“Valuations are high and there is a lot of private-equity interest, from both domestic and international funds,” says Eamonn Hayes, managing director of Capnua. “Previously, much of what we were seeing was purchasers buying distressed businesses. It was simply by virtue of where we were at economically. But what we are seeing now is the purchase of healthy, growth-oriented businesses by private equity firms such as Carlyle Cardinal Ireland MML. Mid-market private equity firms from the UK are in Ireland looking at stuff on a regular basis too. And where historically there would have been a lack of familiarity with private equity here, that is changing. The more deals that take place, the more curious business owners are becoming about it as an option.”



"Confidence is key and at the moment market sentiment in Ireland and internationally is very strong," says Nicholas O'Gorman, director of Davy Corporate Finance. "If you were thinking of coming to market, the timing is very favourable in that we have had a number of years' growth and strong economic activity. That's good because, to make a sale, you have to leave something behind for the next guy and the medium-term outlook is strong. If you were ever considering selling, now would be a good time to do it. A lot of people have learned lessons from the last time around. They realise that waiting until an economic collapse is not the way to go."


“It’s now a decade since the financial crisis started. There are business owners who might have lost the opportunity to sell their business during the recession. The passage of a decade will bring more people looking to exit to the fore,” says Eamonn Hayes of Capnua.

"The fact that valuations are high and funding availability is good has brought forward a number of sales and management buy-outs, often from business owners that have held off as a result of the recession. We have seen significant growth in the number of such cases," says Katharine Byrne, partner and head of the BDO Corporate Finance Team.


“There have always been two motivators behind M&A. Either it’s an option to acquire and accelerate your business, or it’s an opportunity to consolidate your market position and to achieve economies of scale. Now, however, a third factor is coming to the fore,” says Liam Booth of Investec.

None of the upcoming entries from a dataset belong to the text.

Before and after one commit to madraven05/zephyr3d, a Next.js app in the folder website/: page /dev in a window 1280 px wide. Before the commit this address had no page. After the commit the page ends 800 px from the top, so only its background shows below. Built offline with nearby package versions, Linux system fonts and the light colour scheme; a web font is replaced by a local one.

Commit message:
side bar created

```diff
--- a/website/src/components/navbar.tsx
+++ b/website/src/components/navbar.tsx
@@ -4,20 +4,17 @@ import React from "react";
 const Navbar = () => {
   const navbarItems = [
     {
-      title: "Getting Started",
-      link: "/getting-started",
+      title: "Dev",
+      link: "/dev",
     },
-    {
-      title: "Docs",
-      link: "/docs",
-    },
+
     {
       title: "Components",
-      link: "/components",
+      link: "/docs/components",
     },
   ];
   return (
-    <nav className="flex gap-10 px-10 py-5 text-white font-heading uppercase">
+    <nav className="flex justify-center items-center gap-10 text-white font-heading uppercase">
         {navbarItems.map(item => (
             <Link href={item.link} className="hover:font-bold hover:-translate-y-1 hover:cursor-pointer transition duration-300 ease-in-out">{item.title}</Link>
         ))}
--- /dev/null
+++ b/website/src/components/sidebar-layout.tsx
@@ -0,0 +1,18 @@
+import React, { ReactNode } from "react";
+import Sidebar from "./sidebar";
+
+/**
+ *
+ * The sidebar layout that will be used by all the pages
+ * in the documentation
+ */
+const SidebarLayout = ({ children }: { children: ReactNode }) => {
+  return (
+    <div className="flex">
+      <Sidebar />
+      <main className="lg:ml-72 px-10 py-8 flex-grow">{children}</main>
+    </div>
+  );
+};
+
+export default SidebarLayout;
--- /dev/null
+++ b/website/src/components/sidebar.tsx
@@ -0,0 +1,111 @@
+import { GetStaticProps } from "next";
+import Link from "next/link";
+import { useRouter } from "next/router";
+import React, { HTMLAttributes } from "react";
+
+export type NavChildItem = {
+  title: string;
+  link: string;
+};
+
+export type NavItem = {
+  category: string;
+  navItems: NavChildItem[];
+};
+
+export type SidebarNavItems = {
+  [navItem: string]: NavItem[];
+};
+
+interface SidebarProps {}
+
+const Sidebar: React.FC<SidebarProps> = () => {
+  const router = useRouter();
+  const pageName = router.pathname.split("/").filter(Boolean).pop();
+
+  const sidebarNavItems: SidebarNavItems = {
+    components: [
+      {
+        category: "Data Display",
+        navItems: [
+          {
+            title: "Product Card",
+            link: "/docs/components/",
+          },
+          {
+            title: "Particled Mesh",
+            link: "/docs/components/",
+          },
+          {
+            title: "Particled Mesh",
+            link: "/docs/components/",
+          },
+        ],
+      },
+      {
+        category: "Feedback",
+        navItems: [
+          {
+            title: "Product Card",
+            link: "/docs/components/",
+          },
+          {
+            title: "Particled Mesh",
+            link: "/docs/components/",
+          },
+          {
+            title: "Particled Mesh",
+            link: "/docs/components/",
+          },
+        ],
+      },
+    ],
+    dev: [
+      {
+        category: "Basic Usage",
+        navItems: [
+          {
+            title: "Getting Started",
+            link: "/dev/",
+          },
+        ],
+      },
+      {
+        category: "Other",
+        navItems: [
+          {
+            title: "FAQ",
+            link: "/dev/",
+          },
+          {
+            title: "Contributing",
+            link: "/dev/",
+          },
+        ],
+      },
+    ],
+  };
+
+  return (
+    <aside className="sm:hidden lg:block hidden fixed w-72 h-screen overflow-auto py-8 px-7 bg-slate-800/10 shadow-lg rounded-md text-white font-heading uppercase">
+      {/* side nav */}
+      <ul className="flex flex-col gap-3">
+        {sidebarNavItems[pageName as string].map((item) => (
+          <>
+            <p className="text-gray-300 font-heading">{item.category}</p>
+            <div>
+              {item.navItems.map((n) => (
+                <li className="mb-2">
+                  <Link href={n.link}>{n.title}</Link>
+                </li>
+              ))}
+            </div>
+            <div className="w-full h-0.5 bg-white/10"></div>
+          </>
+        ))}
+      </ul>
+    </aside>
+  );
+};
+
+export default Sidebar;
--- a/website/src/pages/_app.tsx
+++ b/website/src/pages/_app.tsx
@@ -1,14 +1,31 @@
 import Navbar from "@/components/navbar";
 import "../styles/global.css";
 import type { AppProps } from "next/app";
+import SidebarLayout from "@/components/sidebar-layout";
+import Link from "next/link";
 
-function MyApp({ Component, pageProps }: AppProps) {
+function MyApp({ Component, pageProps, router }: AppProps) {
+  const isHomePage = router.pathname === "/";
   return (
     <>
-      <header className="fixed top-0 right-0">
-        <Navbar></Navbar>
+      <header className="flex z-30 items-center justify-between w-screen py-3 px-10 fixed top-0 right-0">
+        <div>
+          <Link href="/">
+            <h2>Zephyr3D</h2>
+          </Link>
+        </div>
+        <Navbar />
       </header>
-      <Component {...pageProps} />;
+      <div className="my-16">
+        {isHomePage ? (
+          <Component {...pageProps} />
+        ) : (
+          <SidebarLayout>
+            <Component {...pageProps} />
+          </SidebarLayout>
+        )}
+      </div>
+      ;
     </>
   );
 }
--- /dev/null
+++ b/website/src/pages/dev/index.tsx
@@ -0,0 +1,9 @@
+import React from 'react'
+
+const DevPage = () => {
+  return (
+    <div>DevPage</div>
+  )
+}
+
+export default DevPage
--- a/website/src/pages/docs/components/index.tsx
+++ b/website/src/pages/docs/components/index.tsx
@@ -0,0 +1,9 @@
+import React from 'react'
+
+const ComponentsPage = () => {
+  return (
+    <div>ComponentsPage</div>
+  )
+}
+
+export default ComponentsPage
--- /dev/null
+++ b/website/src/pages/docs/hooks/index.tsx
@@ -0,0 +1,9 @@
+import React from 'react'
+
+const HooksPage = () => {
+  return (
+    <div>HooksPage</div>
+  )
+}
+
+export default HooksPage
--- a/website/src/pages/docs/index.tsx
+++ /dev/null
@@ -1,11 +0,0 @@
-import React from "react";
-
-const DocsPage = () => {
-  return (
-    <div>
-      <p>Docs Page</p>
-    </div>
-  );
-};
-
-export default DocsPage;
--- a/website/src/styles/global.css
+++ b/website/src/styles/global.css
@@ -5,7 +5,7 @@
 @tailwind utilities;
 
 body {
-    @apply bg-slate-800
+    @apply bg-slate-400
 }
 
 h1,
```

“More and more industries are being challenged by technology. The threat of disruption is one we heard of more and more in 2017, in some sectors – such as retail – more than in others. The result is that a third factor now driving M&A activity is a defensive one. It’s about the acquisition of a business that has a technology that will enable your business to withstand threats from technology, or the acquisition of a business that has a technology that will provide you with a different route to market.”

Sandra O'Connell

Sandra O'Connell

Sandra O'Connell is a contributor to The Irish Times